**Assignment:** The answer must consist of every line in the data that contains "array".

(Front-end code edit data)

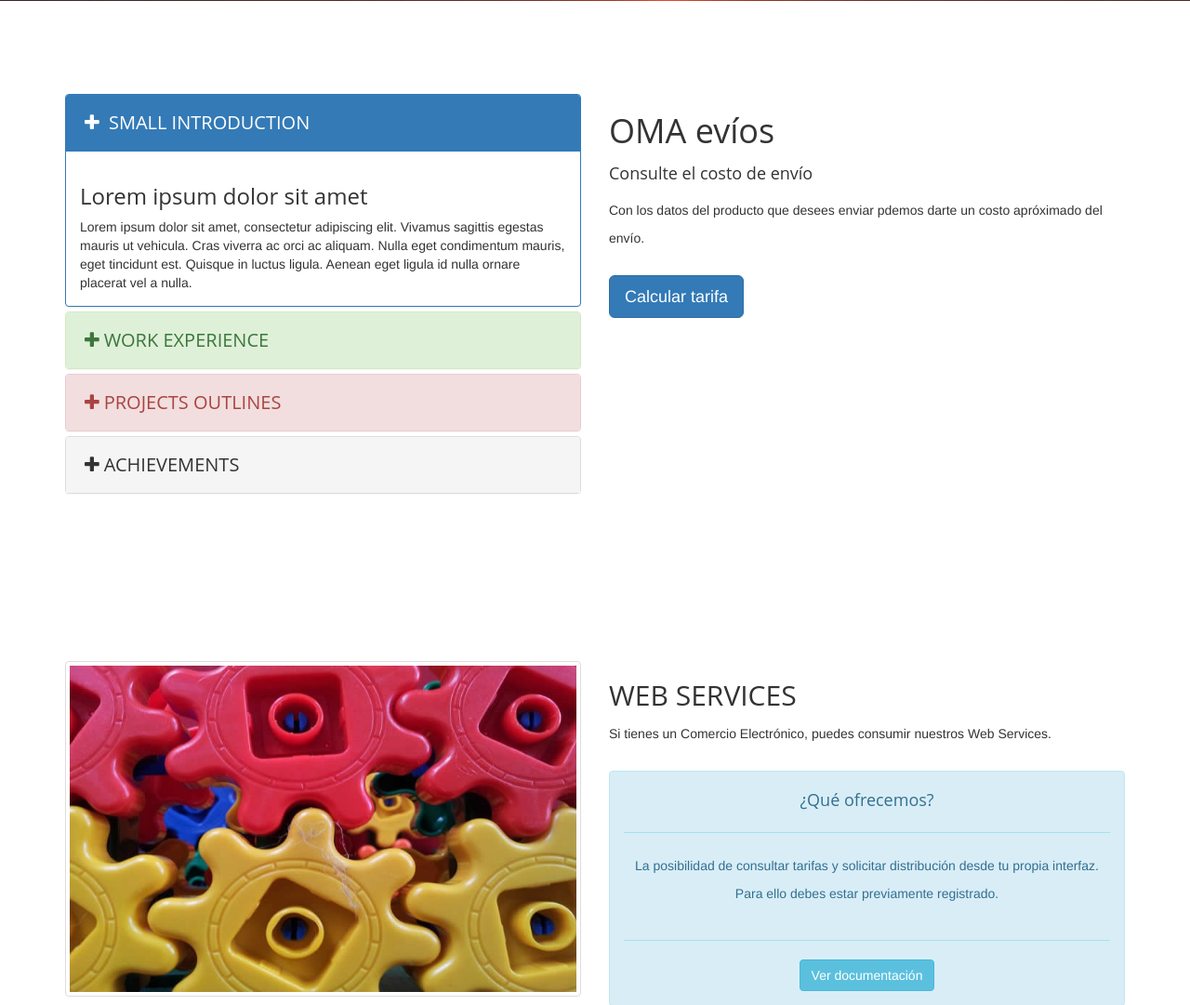
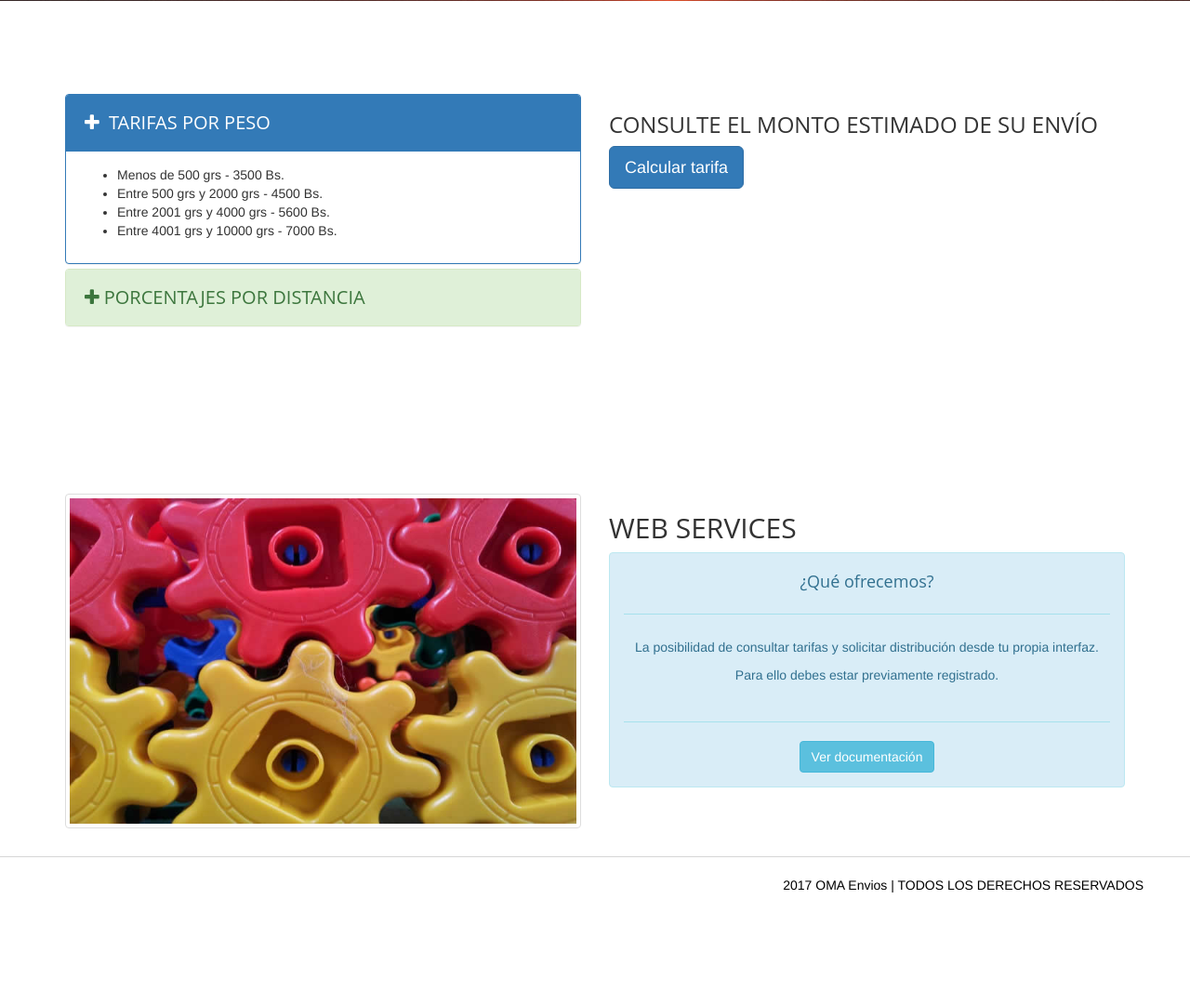
Before and after one commit to alejandrodelcampillo/OMA_envios, a CakePHP app: the page made by app/View/Home/index.ctp in a window 1280 px wide, after a click on "TARIFAS POR PESO". Shown: the part 586-1667 px from the top of the page at 93% size. After the commit the page ends 1546 px from the top, so only its background shows below. Run offline with PHP 8.4 and a stand-in for CakePHP, Linux system fonts and the light colour scheme; the template is opened without the code that fills it, so the values that code supplies are empty; some libraries are stand-ins or nearby versions.

Commit message:
Servicio calcular tarifa

```diff
--- a/app/Config/routes.php
+++ b/app/Config/routes.php
@@ -30,6 +30,7 @@
 	Router::connect('/admin', array('controller' => 'administrators', 'action' => 'index'));
 	Router::connect('/admin/shipments', array('controller' => 'administrators', 'action' => 'listShipments'));
 	Router::connect('/calculate-rate', array('controller' => 'shipments', 'action' => 'calculateRate'));
+	Router::connect('/calcular-tarifa/:origin/:destiny/:weight', array('controller' => 'shipments', 'action' => 'returnRate'));
 /**
  * ...and connect the rest of 'Pages' controller's URLs.
  */
--- a/app/Controller/HomeController.php
+++ b/app/Controller/HomeController.php
@@ -115,6 +115,7 @@ class HomeController extends AppController {
 		$company_name=$this->request->data['company_name'];
 		$rif=$this->request->data['rif'];
 		$description=$this->request->data['description'];
+		$zip_code=$this->request->data['zip_code'];
 
 		$user=$this->User->find('first',array(
 			'conditions' => array('User.email' => $this->request->data['email']),
@@ -135,7 +136,8 @@ class HomeController extends AppController {
 				'Company' => array(
 					'company_name' => $company_name,
 					'rif' => $rif,
-					'description' => $description
+					'description' => $description,
+					'zip_code' => $zip_code
 				)
 
 			);
--- a/app/View/Home/index.ctp
+++ b/app/View/Home/index.ctp
@@ -24,18 +24,18 @@
                         <div class="panel-heading">
                             <h4 class="panel-title panel-title-adjust">
                                 <a data-toggle="collapse" data-parent="#accordion" href="#collapseOne">
-                                    <i class="fa fa-plus"></i> SMALL INTRODUCTION
+                                    <i class="fa fa-plus"></i> TARIFAS POR PESO
                                 </a>
                             </h4>
                         </div>
                         <div id="collapseOne" class="panel-collapse collapse">
                             <div class="panel-body">
-                                <h3>Lorem ipsum dolor sit amet</h3>
-                                Lorem ipsum dolor sit amet, consectetur adipiscing elit.
-           Vivamus sagittis egestas mauris ut vehicula. Cras viverra ac orci ac aliquam.
-           Nulla eget condimentum mauris, eget tincidunt est. Quisque in luctus ligula.
-           Aenean eget ligula id nulla ornare placerat vel a nulla.
-
+                                <ul>
+                                  <li>Menos de 500 grs <spam>- 3500 Bs.</span></li>
+                                  <li>Entre 500 grs y 2000 grs <span>- 4500 Bs.</span> </li>
+                                  <li>Entre 2001 grs y 4000 grs <span>- 5600 Bs.</span></li>
+                                  <li>Entre 4001 grs y 10000 grs <span>- 7000 Bs.</span></li>
+                                </ul>
                             </div>
                         </div>
                     </div>
@@ -43,53 +43,13 @@
                         <div class="panel-heading">
                             <h4 class="panel-title panel-title-adjust">
                                 <a data-toggle="collapse" data-parent="#accordion" href="#collapseTwo">
-                                    <i class="fa fa-plus"></i>WORK EXPERIENCE
+                                    <i class="fa fa-plus"></i>PORCENTAJES POR DISTANCIA
                                 </a>
                             </h4>
                         </div>
                         <div id="collapseTwo" class="panel-collapse collapse">
                             <div class="panel-body">
-                                  <h3>Lorem ipsum dolor sit amet</h3>
-                                Lorem ipsum dolor sit amet, consectetur adipiscing elit.
-           Vivamus sagittis egestas mauris ut vehicula. Cras viverra ac orci ac aliquam.
-           Nulla eget condimentum mauris, eget tincidunt est. Quisque in luctus ligula.
-           Aenean eget ligula id nulla ornare placerat vel a nulla.
-                            </div>
-                        </div>
-                    </div>
-                    <div class="panel panel-danger">
-                        <div class="panel-heading">
-                            <h4 class="panel-title panel-title-adjust">
-                                <a data-toggle="collapse" data-parent="#accordion" href="#collapseThree">
-                                    <i class="fa fa-plus"></i>PROJECTS OUTLINES
-                                </a>
-                            </h4>
-                        </div>
-                        <div id="collapseThree" class="panel-collapse collapse">
-                            <div class="panel-body">
-                                <h3>Lorem ipsum dolor sit amet</h3>
-                                Lorem ipsum dolor sit amet, consectetur adipiscing elit.
-           Vivamus sagittis egestas mauris ut vehicula. Cras viverra ac orci ac aliquam.
-           Nulla eget condimentum mauris, eget tincidunt est. Quisque in luctus ligula.
-           Aenean eget ligula id nulla ornare placerat vel a nulla.
-                            </div>
-                        </div>
-                    </div>
-                    <div class="panel panel-default">
-                        <div class="panel-heading">
-                            <h4 class="panel-title panel-title-adjust">
-                                <a data-toggle="collapse" data-parent="#accordion" href="#collapsefour">
-                                    <i class="fa fa-plus"></i>ACHIEVEMENTS
-                                </a>
-                            </h4>
-                        </div>
-                        <div id="collapsefour" class="panel-collapse collapse">
-                            <div class="panel-body">
-                                <h3>Lorem ipsum dolor sit amet</h3>
-                                Lorem ipsum dolor sit amet, consectetur adipiscing elit.
-           Vivamus sagittis egestas mauris ut vehicula. Cras viverra ac orci ac aliquam.
-           Nulla eget condimentum mauris, eget tincidunt est. Quisque in luctus ligula.
-           Aenean eget ligula id nulla ornare placerat vel a nulla.
+                                  Hacemos un cálculo de la distancia entre el municipio y ciudad de origen y el municipio y ciudad destino. Agregamos un máximo porcentaje de 60 % si es de punta a punta del país.
                             </div>
                         </div>
                     </div>
@@ -98,11 +58,7 @@
 
             </div>
                  <div class="col-md-6 ">
-                     <h1>OMA ev&iacute;os</h1>
-                     <h4>Consulte el costo de env&iacute;o</h4>
-                     <p>
-                        Con los datos del producto que desees enviar pdemos darte un costo apr&oacute;ximado del env&iacute;o.
-                                </p>
+                     <h3>CONSULTE EL MONTO ESTIMADO DE SU ENVÍO</h3>
                        <a href="/calculate-rate" class="btn btn-primary btn-lg">Calcular tarifa</a>
                  </div>
                   </div>
@@ -122,9 +78,6 @@
         <div class="col-md-6">
 
                      <h2>WEB SERVICES</h2>
-                    <p>
-                        Si tienes un Comercio Electrónico, puedes consumir nuestros Web Services.
-                    </p>
 
             <div class="alert alert-info text-center">
                           <h4> ¿Qué ofrecemos? </h4>
--- a/app/View/Home/login.ctp
+++ b/app/View/Home/login.ctp
@@ -86,6 +86,12 @@
 				        	<input type="text" class="form-control" placeholder="Rif" name="data[rif]">
 				        </div>
 					</div>
+					<div class="col-md-offset-1 col-lg-offset-1 col-xs-9 col-sm-9 col-md-9 col-lg-9">
+						<div class="form-group">
+							<label>Código Postal</label>
+				        	<input type="number" class="form-control" placeholder="1010" name="data[zip_code]">
+				        </div>
+					</div>
 				</div>
 				<div class="row">
 					<div class="col-md-offset-1 col-lg-offset-1 col-xs-9 col-sm-9 col-md-9 col-lg-9">
--- a/app/View/Layouts/admin.ctp
+++ b/app/View/Layouts/admin.ctp
@@ -51,6 +51,7 @@
                                 <li><?= $this->Html->link('<i class="fa fa-cube"></i> Envíos', '/admin/shipments', ['escape'=>false, '_full'=> true]) ?></li>
                                 <li><?= $this->Html->link('<i class="fa fa-usd"></i> Calcular Tarifa', '/calculate-rate', ['escape'=>false, '_full'=> true]) ?></li>
                                 <li><a><i class="fa fa-wpforms"></i> Reportes</a></li>
+                                <li><a><i class="fa fa-money"></i> Facturas</a></li>
                                 <li><a><i class="fa fa-file-text-o"></i> Log</a>
                                 </li>
                             </ul>
```
Also changed, not shown: app/Controller/AppController.php (+27 -0 lines), app/Controller/ShipmentsController.php (+49 -53 lines), app/View/Shipments/calculate_rate.ctp (+7 -16 lines).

**Solved exercise:**
 	Router::connect('/admin', array('controller' => 'administrators', 'action' => 'index'));
 	Router::connect('/admin/shipments', array('controller' => 'administrators', 'action' => 'listShipments'));
 	Router::connect('/calculate-rate', array('controller' => 'shipments', 'action' => 'calculateRate'));
+	Router::connect('/calcular-tarifa/:origin/:destiny/:weight', array('controller' => 'shipments', 'action' => 'returnRate'));
 		$user=$this->User->find('first',array(
 			'conditions' => array('User.email' => $this->request->data['email']),
 				'Company' => array(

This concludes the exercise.